• _What is required_
Throughout the material below, count each line in which the word "ingest" appears, then reply with the count only.

• _Task data_
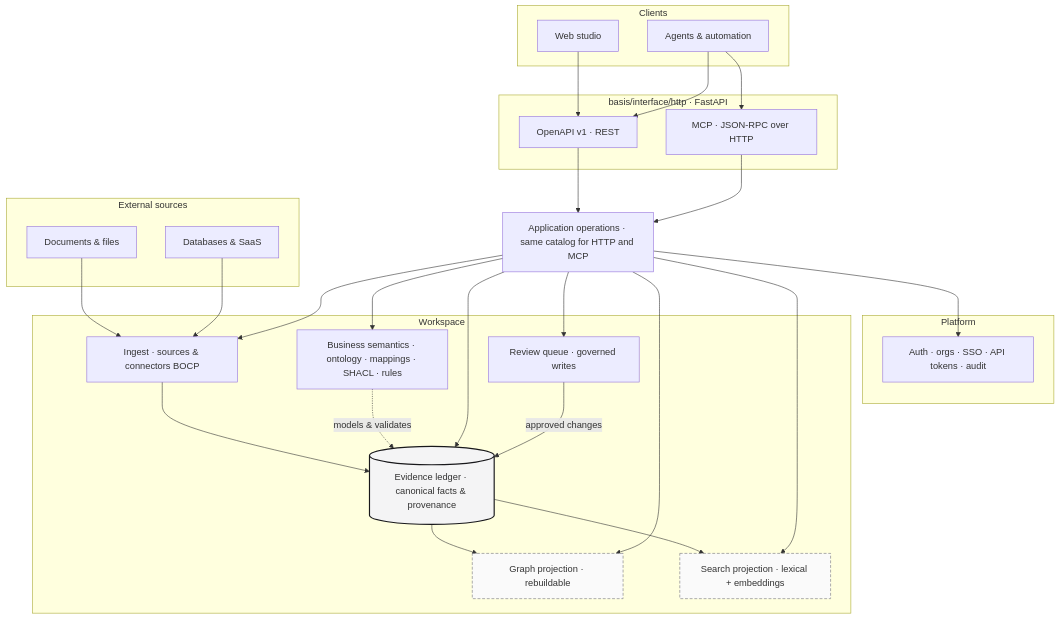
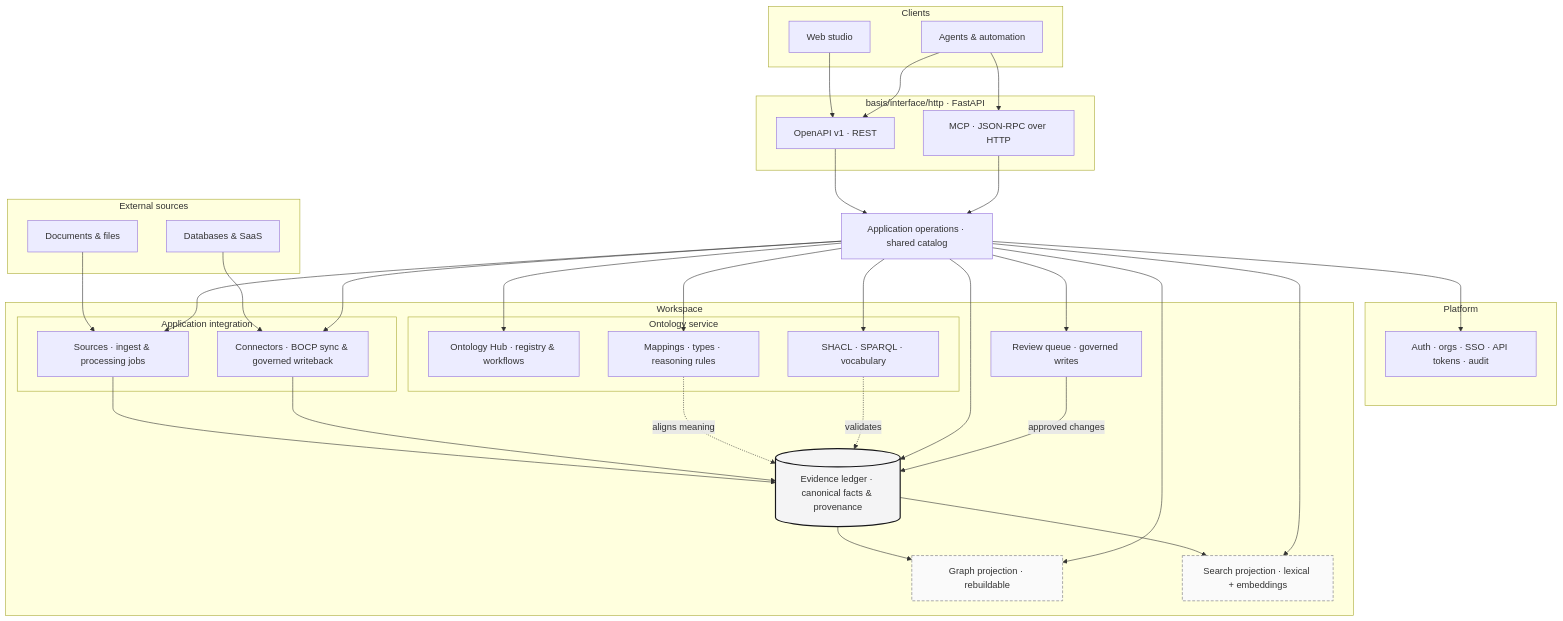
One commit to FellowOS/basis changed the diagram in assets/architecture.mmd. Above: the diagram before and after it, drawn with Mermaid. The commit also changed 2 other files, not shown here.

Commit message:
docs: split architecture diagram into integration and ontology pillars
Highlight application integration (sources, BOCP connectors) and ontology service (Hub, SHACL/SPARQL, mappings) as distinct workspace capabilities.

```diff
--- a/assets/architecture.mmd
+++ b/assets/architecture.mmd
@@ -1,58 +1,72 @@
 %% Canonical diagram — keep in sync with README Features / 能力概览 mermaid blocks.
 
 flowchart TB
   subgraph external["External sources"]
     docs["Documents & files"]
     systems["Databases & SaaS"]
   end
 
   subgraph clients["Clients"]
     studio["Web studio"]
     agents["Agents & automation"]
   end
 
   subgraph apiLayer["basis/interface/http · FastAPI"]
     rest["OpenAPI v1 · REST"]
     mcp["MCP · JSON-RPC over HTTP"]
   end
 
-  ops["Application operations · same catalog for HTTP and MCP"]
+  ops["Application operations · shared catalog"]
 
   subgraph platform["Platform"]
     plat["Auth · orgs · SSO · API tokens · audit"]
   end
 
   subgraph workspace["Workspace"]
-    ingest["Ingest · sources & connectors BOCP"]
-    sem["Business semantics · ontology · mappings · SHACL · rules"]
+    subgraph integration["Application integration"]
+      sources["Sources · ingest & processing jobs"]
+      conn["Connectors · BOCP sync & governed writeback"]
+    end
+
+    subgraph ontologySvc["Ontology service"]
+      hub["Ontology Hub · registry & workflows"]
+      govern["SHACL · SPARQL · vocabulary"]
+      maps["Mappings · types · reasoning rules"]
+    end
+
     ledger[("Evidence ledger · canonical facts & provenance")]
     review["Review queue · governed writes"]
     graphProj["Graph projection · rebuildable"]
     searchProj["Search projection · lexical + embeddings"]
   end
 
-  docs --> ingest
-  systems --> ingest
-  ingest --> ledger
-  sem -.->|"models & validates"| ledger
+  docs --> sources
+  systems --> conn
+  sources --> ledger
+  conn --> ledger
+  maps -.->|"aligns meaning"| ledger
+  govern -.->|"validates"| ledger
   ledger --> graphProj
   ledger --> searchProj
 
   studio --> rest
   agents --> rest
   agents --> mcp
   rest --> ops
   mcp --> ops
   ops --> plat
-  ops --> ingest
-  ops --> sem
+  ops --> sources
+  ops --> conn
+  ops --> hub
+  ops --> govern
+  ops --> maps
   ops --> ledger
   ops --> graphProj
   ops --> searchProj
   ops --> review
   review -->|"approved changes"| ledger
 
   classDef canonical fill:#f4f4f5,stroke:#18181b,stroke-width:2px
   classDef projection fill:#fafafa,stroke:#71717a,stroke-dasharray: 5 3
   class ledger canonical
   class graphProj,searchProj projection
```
---
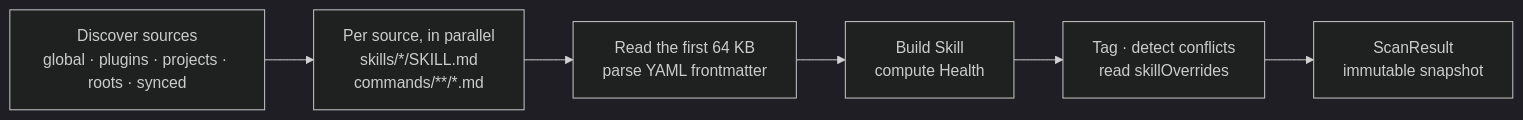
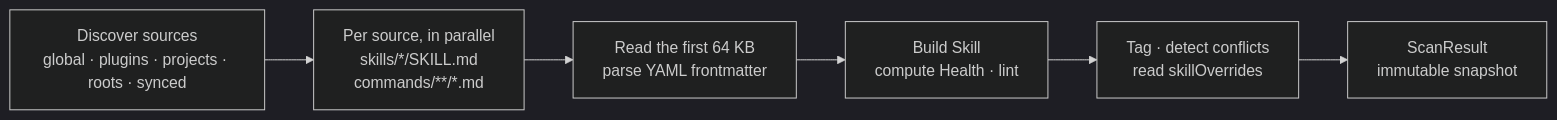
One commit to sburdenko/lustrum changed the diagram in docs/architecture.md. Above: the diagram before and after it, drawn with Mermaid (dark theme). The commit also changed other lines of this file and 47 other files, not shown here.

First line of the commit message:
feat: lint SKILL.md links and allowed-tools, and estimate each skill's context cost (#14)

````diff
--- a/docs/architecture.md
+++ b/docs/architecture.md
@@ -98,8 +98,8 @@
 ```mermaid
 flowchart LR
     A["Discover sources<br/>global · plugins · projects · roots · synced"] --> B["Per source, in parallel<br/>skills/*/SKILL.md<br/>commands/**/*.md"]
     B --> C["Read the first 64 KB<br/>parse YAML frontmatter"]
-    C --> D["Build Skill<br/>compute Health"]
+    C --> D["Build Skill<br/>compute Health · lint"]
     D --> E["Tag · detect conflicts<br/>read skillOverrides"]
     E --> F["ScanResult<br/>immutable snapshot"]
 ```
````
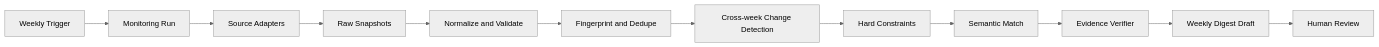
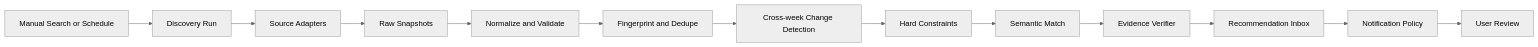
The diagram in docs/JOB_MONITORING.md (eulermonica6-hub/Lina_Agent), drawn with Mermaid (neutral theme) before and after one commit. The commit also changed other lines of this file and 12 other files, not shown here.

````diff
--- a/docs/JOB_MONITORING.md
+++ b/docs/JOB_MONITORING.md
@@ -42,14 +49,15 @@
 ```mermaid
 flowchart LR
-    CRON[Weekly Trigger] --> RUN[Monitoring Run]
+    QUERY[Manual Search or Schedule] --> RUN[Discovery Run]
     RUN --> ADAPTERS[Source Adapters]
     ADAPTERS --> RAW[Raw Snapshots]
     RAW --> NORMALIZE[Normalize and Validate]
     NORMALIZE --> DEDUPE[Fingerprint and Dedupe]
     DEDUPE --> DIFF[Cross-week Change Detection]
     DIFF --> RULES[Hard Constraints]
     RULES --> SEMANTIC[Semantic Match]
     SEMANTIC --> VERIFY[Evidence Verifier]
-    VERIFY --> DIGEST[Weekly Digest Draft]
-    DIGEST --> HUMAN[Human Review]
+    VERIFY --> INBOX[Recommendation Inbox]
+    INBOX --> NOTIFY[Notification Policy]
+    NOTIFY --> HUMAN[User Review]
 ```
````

• _Solution to this problem_
6